Print a faithful copy of the data below, word for word, with the pictures left out.

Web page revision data
++++++

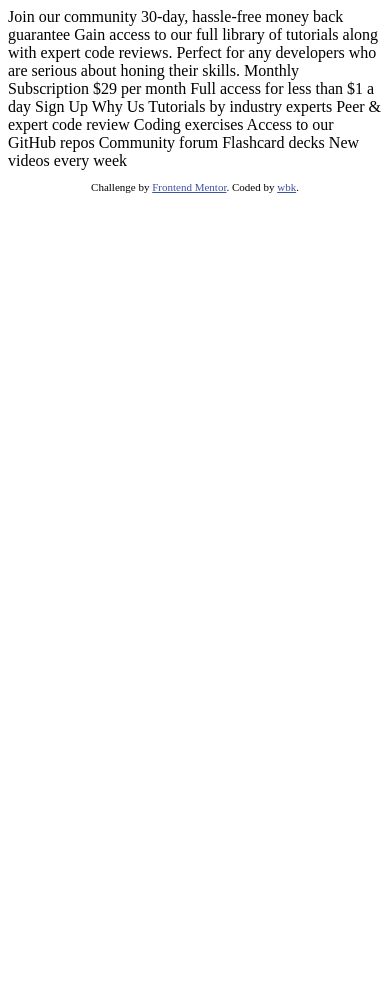
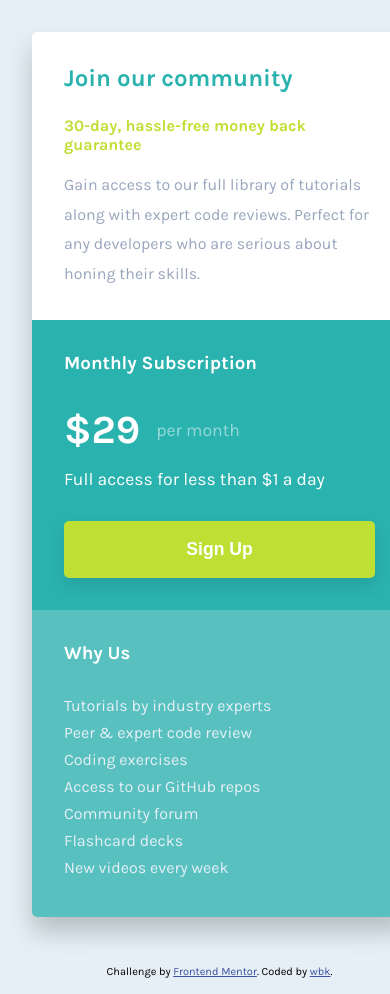
Before and after one commit to pablowbk/fem-single-price-grid-component, a website: page index.html in a window 390 px wide. Before the commit the page ends 844 px from the top, so only its background shows below. Drawn offline with Linux system fonts and the light colour scheme.

Commit message:
mobile layout

```diff
--- a/css/style.css
+++ b/css/style.css
@@ -0,0 +1,151 @@
+@import url("https://fonts.googleapis.com/css?family=Karla:400,700&display=swap");
+
+:root {
+  /* colors */
+  /* Primary */
+  --Cyan: hsl(179, 62%, 43%);
+  --BrightYellow: hsl(71, 73%, 54%);
+
+  /* Secondary */
+  --LightCyan: hsla(179, 62%, 43%, 0.75);
+
+  /* Neutral */
+  --LightGray: hsl(204, 43%, 93%);
+  --GrayishBlue: hsl(218, 22%, 67%);
+}
+
+/* resets start */
+*,
+*::before,
+*::after {
+  box-sizing: border-box;
+  padding: 0;
+  margin: 0;
+}
+
+body {
+  font-family: "Karla", sans-serif;
+  font-size: 16px;
+  background: var(--LightGray);
+  display: grid;
+  justify-items: center;
+  align-items: center;
+  min-height: 100vh;
+}
+
+ul {
+  list-style: none;
+}
+
+button {
+  background: none;
+  border: none;
+}
+
+/* resets finish */
+
+.grid-container {
+  width: 375px;
+  display: grid;
+  grid-template-areas: "join" "subscribe" "whyus";
+  margin: 2em;
+  border-radius: 5px;
+  overflow: hidden;
+  box-shadow: 0 15px 25px 0 rgba(0, 0, 0, 0.2);
+}
+
+.join,
+.subscribe,
+.whyus {
+  padding: 2em;
+  display: grid;
+}
+
+.join {
+  grid-area: join;
+  background: #fff;
+}
+
+.join h1 {
+  margin-bottom: 1em;
+  color: var(--Cyan);
+}
+
+.join h4 {
+  color: var(--BrightYellow);
+  margin-bottom: 1em;
+}
+
+.join p {
+  line-height: 1.85em;
+  color: var(--GrayishBlue);
+}
+
+.subscribe {
+  grid-area: subscribe;
+  background: var(--Cyan);
+  color: #fff;
+  grid-gap: 2em;
+}
+
+.subscribe .center {
+  display: grid;
+  grid-gap: 1em;
+}
+
+.subscribe .center .price {
+  display: grid;
+  grid-template-columns: auto 1fr;
+  grid-gap: 1em;
+  align-items: center;
+}
+
+.subscribe .center .price span:first-of-type {
+  font-size: 2.5em;
+  color: #fff;
+  font-weight: 700;
+}
+
+.subscribe .center .price span:last-of-type {
+  opacity: 0.5;
+  font-size: 1.1em;
+}
+
+.subscribe .center p:last-of-type {
+  font-size: 1.1em;
+}
+
+.subscribe button {
+  padding: 1em;
+  font-size: 1.1em;
+  background: var(--BrightYellow);
+  color: #fff;
+  font-weight: 700;
+  border-radius: 5px;
+  box-shadow: 0 7px 15px 0 rgba(0, 0, 0, 0.1);
+}
+
+.whyus {
+  grid-area: whyus;
+  background: var(--LightCyan);
+  color: #fff;
+  grid-gap: 2em;
+}
+
+.whyus h3 {
+  align-self: center;
+}
+
+.whyus ul {
+  color: var(--LightGray);
+  font-size: 1em;
+}
+
+.whyus ul li:not(last-of-type) {
+  margin-bottom: 0.5em;
+}
+
+footer {
+  padding: 1em;
+  background-color: var(--LightGray);
+}
--- a/index.html
+++ b/index.html
@@ -15,30 +15,44 @@
   </style>
 </head>
 <body>
-  Join our community
 
-  30-day, hassle-free money back guarantee
+	<main class="grid-container">
 
-  Gain access to our full library of tutorials along with expert code reviews.
-  Perfect for any developers who are serious about honing their skills.
+		<article class="join">
+			<h1>Join our community</h1>
+			<h4>30-day, hassle-free money back guarantee</h4>
+			<p>
+				<span>Gain access to our full library of tutorials along with expert code reviews.</span>
+				<span>Perfect for any developers who are serious about honing their skills.</span>
+			</p>
+		</article>
 
-  Monthly Subscription
+		<article class="subscribe">
+			<h3>Monthly Subscription</h3>
+			<div class="center">
+				<p class="price">
+					<span>&dollar;29</span>
+					<span>per month</span>
+				</p>
+				<p>Full access for less than &dollar;1 a day</p>
+			</div>
+			<button>Sign Up</button>
+		</article>
 
-  &dollar;29 per month
+		<article class="whyus">
+			<h3>Why Us</h3>
+			<ul>
+				<li>Tutorials by industry experts</li>
+				<li>Peer &amp; expert code review</li>
+				<li>Coding exercises</li>
+				<li>Access to our GitHub repos</li>
+				<li>Community forum</li>
+				<li>Flashcard decks</li>
+				<li>New videos every week</li>
+			</ul>
+		</article>
 
-  Full access for less than &dollar;1 a day
-
-  Sign Up
-
-  Why Us
-
-  Tutorials by industry experts
-  Peer &amp; expert code review
-  Coding exercises
-  Access to our GitHub repos
-  Community forum
-  Flashcard decks
-  New videos every week
+	</main>
 
   <footer>
     <p class="attribution">
```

++++++

#### Solution to the exercise
Before and after one commit to pablowbk/fem-single-price-grid-component, a website: page index.html in a window 390 px wide. Before the commit the page ends 844 px from the top, so only its background shows below. Drawn offline with Linux system fonts and the light colour scheme.

Commit message:
mobile layout

```diff
--- a/css/style.css
+++ b/css/style.css
@@ -0,0 +1,151 @@
+@import url("https://fonts.googleapis.com/css?family=Karla:400,700&display=swap");
+
+:root {
+  /* colors */
+  /* Primary */
+  --Cyan: hsl(179, 62%, 43%);
+  --BrightYellow: hsl(71, 73%, 54%);
+
+  /* Secondary */
+  --LightCyan: hsla(179, 62%, 43%, 0.75);
+
+  /* Neutral */
+  --LightGray: hsl(204, 43%, 93%);
+  --GrayishBlue: hsl(218, 22%, 67%);
+}
+
+/* resets start */
+*,
+*::before,
+*::after {
+  box-sizing: border-box;
+  padding: 0;
+  margin: 0;
+}
+
+body {
+  font-family: "Karla", sans-serif;
+  font-size: 16px;
+  background: var(--LightGray);
+  display: grid;
+  justify-items: center;
+  align-items: center;
+  min-height: 100vh;
+}
+
+ul {
+  list-style: none;
+}
+
+button {
+  background: none;
+  border: none;
+}
+
+/* resets finish */
+
+.grid-container {
+  width: 375px;
+  display: grid;
+  grid-template-areas: "join" "subscribe" "whyus";
+  margin: 2em;
+  border-radius: 5px;
+  overflow: hidden;
+  box-shadow: 0 15px 25px 0 rgba(0, 0, 0, 0.2);
+}
+
+.join,
+.subscribe,
+.whyus {
+  padding: 2em;
+  display: grid;
+}
+
+.join {
+  grid-area: join;
+  background: #fff;
+}
+
+.join h1 {
+  margin-bottom: 1em;
+  color: var(--Cyan);
+}
+
+.join h4 {
+  color: var(--BrightYellow);
+  margin-bottom: 1em;
+}
+
+.join p {
+  line-height: 1.85em;
+  color: var(--GrayishBlue);
+}
+
+.subscribe {
+  grid-area: subscribe;
+  background: var(--Cyan);
+  color: #fff;
+  grid-gap: 2em;
+}
+
+.subscribe .center {
+  display: grid;
+  grid-gap: 1em;
+}
+
+.subscribe .center .price {
+  display: grid;
+  grid-template-columns: auto 1fr;
+  grid-gap: 1em;
+  align-items: center;
+}
+
+.subscribe .center .price span:first-of-type {
+  font-size: 2.5em;
+  color: #fff;
+  font-weight: 700;
+}
+
+.subscribe .center .price span:last-of-type {
+  opacity: 0.5;
+  font-size: 1.1em;
+}
+
+.subscribe .center p:last-of-type {
+  font-size: 1.1em;
+}
+
+.subscribe button {
+  padding: 1em;
+  font-size: 1.1em;
+  background: var(--BrightYellow);
+  color: #fff;
+  font-weight: 700;
+  border-radius: 5px;
+  box-shadow: 0 7px 15px 0 rgba(0, 0, 0, 0.1);
+}
+
+.whyus {
+  grid-area: whyus;
+  background: var(--LightCyan);
+  color: #fff;
+  grid-gap: 2em;
+}
+
+.whyus h3 {
+  align-self: center;
+}
+
+.whyus ul {
+  color: var(--LightGray);
+  font-size: 1em;
+}
+
+.whyus ul li:not(last-of-type) {
+  margin-bottom: 0.5em;
+}
+
+footer {
+  padding: 1em;
+  background-color: var(--LightGray);
+}
--- a/index.html
+++ b/index.html
@@ -15,30 +15,44 @@
   </style>
 </head>
 <body>
-  Join our community
 
-  30-day, hassle-free money back guarantee
+	<main class="grid-container">
 
-  Gain access to our full library of tutorials along with expert code reviews.
-  Perfect for any developers who are serious about honing their skills.
+		<article class="join">
+			<h1>Join our community</h1>
+			<h4>30-day, hassle-free money back guarantee</h4>
+			<p>
+				<span>Gain access to our full library of tutorials along with expert code reviews.</span>
+				<span>Perfect for any developers who are serious about honing their skills.</span>
+			</p>
+		</article>
 
-  Monthly Subscription
+		<article class="subscribe">
+			<h3>Monthly Subscription</h3>
+			<div class="center">
+				<p class="price">
+					<span>&dollar;29</span>
+					<span>per month</span>
+				</p>
+				<p>Full access for less than &dollar;1 a day</p>
+			</div>
+			<button>Sign Up</button>
+		</article>
 
-  &dollar;29 per month
+		<article class="whyus">
+			<h3>Why Us</h3>
+			<ul>
+				<li>Tutorials by industry experts</li>
+				<li>Peer &amp; expert code review</li>
+				<li>Coding exercises</li>
+				<li>Access to our GitHub repos</li>
+				<li>Community forum</li>
+				<li>Flashcard decks</li>
+				<li>New videos every week</li>
+			</ul>
+		</article>
 
-  Full access for less than &dollar;1 a day
-
-  Sign Up
-
-  Why Us
-
-  Tutorials by industry experts
-  Peer &amp; expert code review
-  Coding exercises
-  Access to our GitHub repos
-  Community forum
-  Flashcard decks
-  New videos every week
+	</main>
 
   <footer>
     <p class="attribution">
```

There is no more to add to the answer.